In this study, I explored the relationship between mathematical induction ability and proposition and implication functions through a mixed methods approach. Students from three universities (N = 78) and 6 classrooms completed a written assessment testing their conceptual and procedural capabilities with induction and functions. In addition, I interviewed a subgroup of 10 participants to add context and meaning to the assessment results. This research study was unique in that it provided numeric correlations among important variables. The correlation between induction ability and function ability was r = 0.47 (p < 0.001). The general linear model Mathematical Induction = −0.300 + 0.122 ACT Math + 0.222 Function Ability was significant at p < 0.05 and explained 28.3% of the variation in induction ability. In the written assessment, I asked participants to construct two induction proofs. Out of the 156 attempts, 57 attempts were successful (37%). During the interview analysis, I identified participant subgroups based on mathematical goals, background, and motivation. I argued that the characteristics of these subgroups related directly to their scores on the written assessment. In particular, students who perceived mathematical induction as useful to themselves in their future career put forth the energy required to learn induction, both procedurally and conceptually.

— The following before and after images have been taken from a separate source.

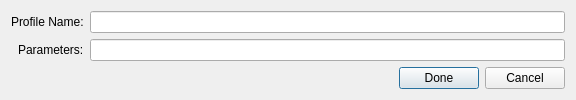
nmapsi4/nmapsi4, file src/platform/ui/addparameterstobookmark.ui: the form before one commit.
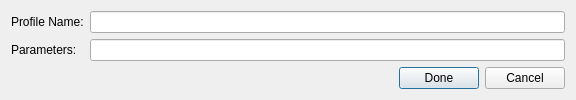
The form after the commit. Icons and pictures are not drawn.

Commit message: remove alignment="Qt::AlignRight", compatible only with qt4.8.

```diff
--- a/src/platform/ui/addparameterstobookmark.ui
+++ b/src/platform/ui/addparameterstobookmark.ui
@@ -48,7 +48,7 @@
      <item row="0" column="1">
       <widget class="QLineEdit" name="lineProfileName"/>
      </item>
-     <item row="1" column="0" alignment="Qt::AlignRight">
+     <item row="1" column="0">
       <widget class="QLabel" name="label_2">
        <property name="text">
         <string>Parameters:</string>
```
Left out of the diff: 2 changed lines with no effect on the pictures. The commit also changes 5 other files.
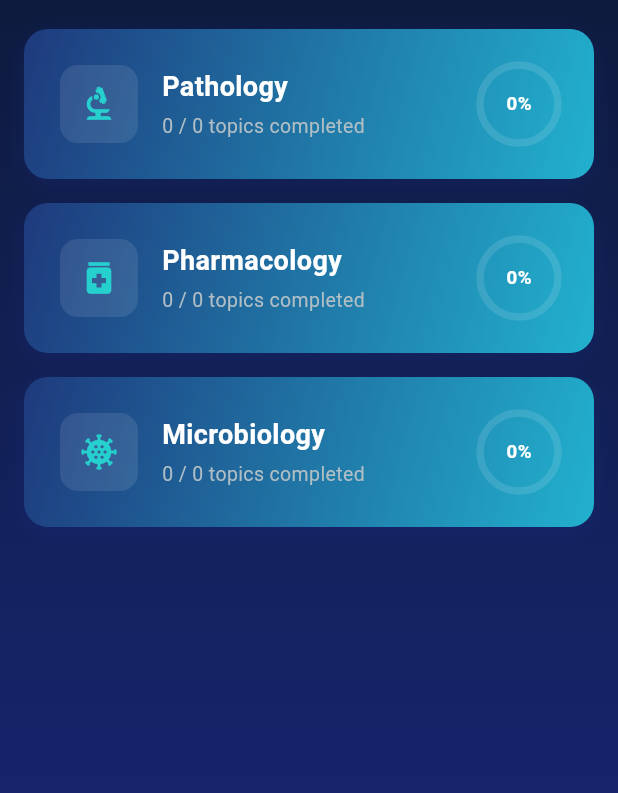
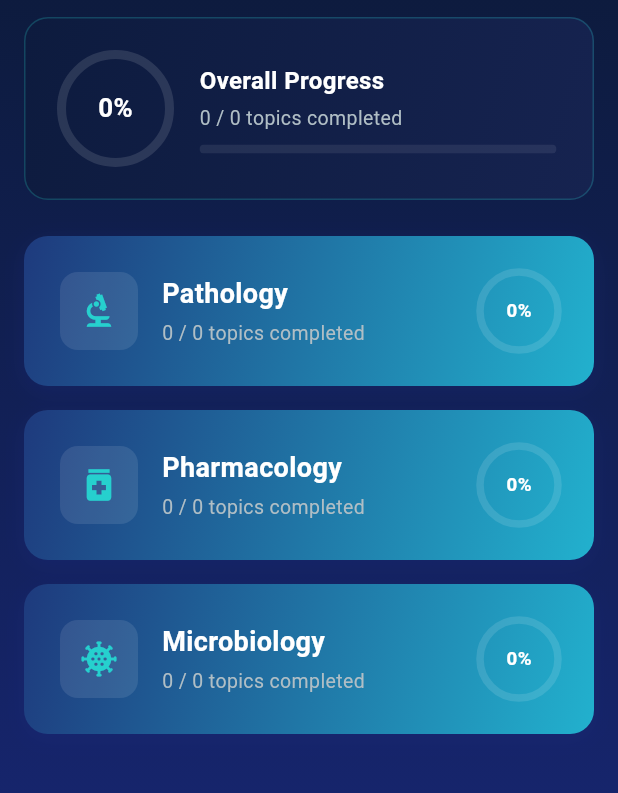
Before and after one commit to lynxdevv/qBank, a Flutter app: the screen it shows after launch, on a phone screen of 412 x 824 dp, the part 91-884 px from its top. Run offline on Flutter 3.47's test engine with Material 3 defaults, Android fonts, the phone set to English and light mode, and no system bars; our stand-ins replace shared_preferences.

Commit message:
second fix

```diff
--- a/lib/screens/home_screen.dart
+++ b/lib/screens/home_screen.dart
@@ -5,6 +5,7 @@ import '../services/asset_registry.dart';
 import '../services/topic_cache.dart';
 import '../utils/constants.dart';
 import '../widgets/gradient_scaffold.dart';
+import '../widgets/progress_ring.dart';
 import '../widgets/subject_card.dart';
 import 'paper_list_screen.dart';
 
@@ -45,7 +46,9 @@ class _HomeScreenState extends State<HomeScreen> {
           try {
             final topics = await TopicCache.instance.get(path);
             ids.addAll(topics.map((t) => t.id));
-          } catch (_) {}
+          } catch (e) {
+            debugPrint('Error loading $path: $e');
+          }
         }
       }
       allIds.add(ids);
@@ -61,6 +64,11 @@ class _HomeScreenState extends State<HomeScreen> {
   @override
   Widget build(BuildContext context) {
     final progress = context.watch<ProgressProvider>();
+
+    final allTopicIds = _subjectTopicIds.expand((ids) => ids).toList();
+    final totalDone = progress.doneCount(allTopicIds);
+    final totalTopics = allTopicIds.length;
+    final overallPct = totalTopics > 0 ? totalDone / totalTopics : 0.0;
 
     return GradientScaffold(
       appBar: AppBar(
@@ -79,10 +87,16 @@ class _HomeScreenState extends State<HomeScreen> {
           ? const Center(
               child: CircularProgressIndicator(color: AppColors.accentCyan),
             )
-          : ListView.builder(
-              padding: const EdgeInsets.only(top: 16, bottom: 32),
-              itemCount: AssetRegistry.subjects.length,
-              itemBuilder: (context, index) {
+          : ListView(
+              padding: const EdgeInsets.only(top: 8, bottom: 32),
+              children: [
+                _OverallProgress(
+                  done: totalDone,
+                  total: totalTopics,
+                  progress: overallPct,
+                ),
+                const SizedBox(height: 8),
+                ...List.generate(AssetRegistry.subjects.length, (index) {
                   final subject = AssetRegistry.subjects[index];
                   final topicIds = index < _subjectTopicIds.length
                       ? _subjectTopicIds[index]
@@ -105,8 +119,82 @@ class _HomeScreenState extends State<HomeScreen> {
                       );
                     },
                   );
-              },
+                }),
+              ],
             ),
     );
   }
 }
+
+class _OverallProgress extends StatelessWidget {
+  final int done;
+  final int total;
+  final double progress;
+
+  const _OverallProgress({
+    required this.done,
+    required this.total,
+    required this.progress,
+  });
+
+  @override
+  Widget build(BuildContext context) {
+    return Container(
+      margin: const EdgeInsets.symmetric(
+        horizontal: AppDimensions.paddingMedium,
+        vertical: 8,
+      ),
+      padding: const EdgeInsets.all(AppDimensions.paddingLarge),
+      decoration: BoxDecoration(
+        gradient: const LinearGradient(
+          begin: Alignment.topLeft,
+          end: Alignment.bottomRight,
+          colors: [Color(0xFF0D1B3E), Color(0xFF162350)],
+        ),
+        borderRadius: BorderRadius.circular(AppDimensions.radiusLarge),
+        border: Border.all(color: AppColors.accentCyan.withAlpha(60)),
+      ),
+      child: Row(
+        children: [
+          ProgressRing(progress: progress, size: 72, strokeWidth: 6),
+          const SizedBox(width: 20),
+          Expanded(
+            child: Column(
+              crossAxisAlignment: CrossAxisAlignment.start,
+              children: [
+                const Text(
+                  'Overall Progress',
+                  style: TextStyle(
+                    color: AppColors.textPrimary,
+                    fontSize: 16,
+                    fontWeight: FontWeight.bold,
+                  ),
+                ),
+                const SizedBox(height: 4),
+                Text(
+                  '$done / $total topics completed',
+                  style: const TextStyle(
+                    color: AppColors.textSecondary,
+                    fontSize: 13,
+                  ),
+                ),
+                const SizedBox(height: 8),
+                ClipRRect(
+                  borderRadius: BorderRadius.circular(4),
+                  child: LinearProgressIndicator(
+                    value: progress,
+                    backgroundColor: Colors.white.withAlpha(20),
+                    valueColor: const AlwaysStoppedAnimation(
+                      AppColors.accentCyan,
+                    ),
+                    minHeight: 6,
+                  ),
+                ),
+              ],
+            ),
+          ),
+        ],
+      ),
+    );
+  }
+}
--- a/lib/screens/paper_list_screen.dart
+++ b/lib/screens/paper_list_screen.dart
@@ -39,7 +39,9 @@ class _PaperListScreenState extends State<PaperListScreen> {
         try {
           final topics = await TopicCache.instance.get(path);
           ids.addAll(topics.map((t) => t.id));
-        } catch (_) {}
+        } catch (e) {
+          debugPrint('PaperList: error loading $path: $e');
+        }
       }
       _paperTopicIds[paper.directoryName] = ids;
     }
--- a/lib/screens/topic_list_screen.dart
+++ b/lib/screens/topic_list_screen.dart
@@ -49,7 +49,9 @@ class _TopicListScreenState extends State<TopicListScreen> {
       try {
         final loaded = await TopicCache.instance.get(path);
         topics.addAll(loaded);
-      } catch (_) {}
+      } catch (e) {
+        debugPrint('TopicList: error loading $path: $e');
+      }
     }
     if (mounted) {
       setState(() {
```
Also changed, not shown: lib/services/csv_loader.dart (+70 -7 lines), pubspec.yaml (+9 -1 lines), assets/icons/android_192.png (added), assets/icons/android_512.png (added), assets/icons/app_icon.png (added), pubspec.lock, 12 other files. Lines whose indentation alone changed are shown as unchanged.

Based on the results of this study, I recommended that students learn about proposition functions prior to studying induction. I also recommended that the amount of class time spent on the instruction of induction increase along with a continued focus on the conceptual elements of the proof technique.
Educational tests & measurements